  • Expose yourself to light – Start your morning by enjoying the sun’s rays, or get a sunrise alarm clock. This could make you feel more alert and awake as your day begins.
  • Put away electronics at least one hour before bed – Some studies suggest the light from electronic devices can impede your ability to fall asleep.
  • Limit your caffeine intake – Some people can feel the effects of caffeine for as much as seven hours after consumption.


Still curious about early birds vs night owls? Check out our FAQ section below.

What is the difference between night owls and early birds?

Like the names suggest, night owls tend to stay up late, while early birds go to bed early. That’s not the only difference between these two groups, though. Most notably, night owls feel more alert during the evening hours, and morning larks have the most energy when they first wake up in the morning.

Is it healthier to be a night owl or an early bird?

As long as each group gets an adequate amount of sleep, they’re both considered healthy. Society is better suited for morning people, however, so that could give this group a slight advantage. If night owls aren’t able to shift their work and life schedules, they may end up feeling sleep deprived and anxious.
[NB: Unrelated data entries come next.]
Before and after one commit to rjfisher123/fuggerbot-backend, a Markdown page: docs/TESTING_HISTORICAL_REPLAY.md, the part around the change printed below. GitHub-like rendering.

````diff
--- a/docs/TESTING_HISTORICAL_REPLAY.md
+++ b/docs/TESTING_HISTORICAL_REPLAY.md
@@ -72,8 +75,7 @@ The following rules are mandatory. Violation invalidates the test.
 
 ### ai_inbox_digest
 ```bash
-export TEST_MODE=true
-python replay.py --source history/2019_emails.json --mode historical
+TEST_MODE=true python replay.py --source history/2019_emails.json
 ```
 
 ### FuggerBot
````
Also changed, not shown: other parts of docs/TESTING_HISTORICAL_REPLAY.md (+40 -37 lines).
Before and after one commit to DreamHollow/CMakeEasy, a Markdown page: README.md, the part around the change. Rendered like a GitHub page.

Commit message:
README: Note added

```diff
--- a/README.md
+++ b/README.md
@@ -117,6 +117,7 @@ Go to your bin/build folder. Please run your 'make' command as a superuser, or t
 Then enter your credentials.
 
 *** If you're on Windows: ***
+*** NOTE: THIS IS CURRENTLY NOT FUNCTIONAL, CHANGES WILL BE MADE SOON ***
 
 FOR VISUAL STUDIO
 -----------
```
How do you go from night owl to early bird?

With patience and consistency, you can change your sleep patterns. It’s important to remember, especially if you’re trying to become more of a morning lark, to slowly shift your sleep schedule. Izzo suggests the timed use of melatonin and bright light exposure to begin falling asleep and waking up earlier.

Use low dose melatonin (0.5-3 mg) 90 minutes before your intended bedtime and then at least 30 minutes of bright light exposure upon awakening in the morning,” Izzo says. “If you have a natural night owl chronotype, your sleep phase will naturally want to drift later if you don’t keep up these maintenance treatments to encourage your brain to sleep at an earlier time.”

Jessica Timmons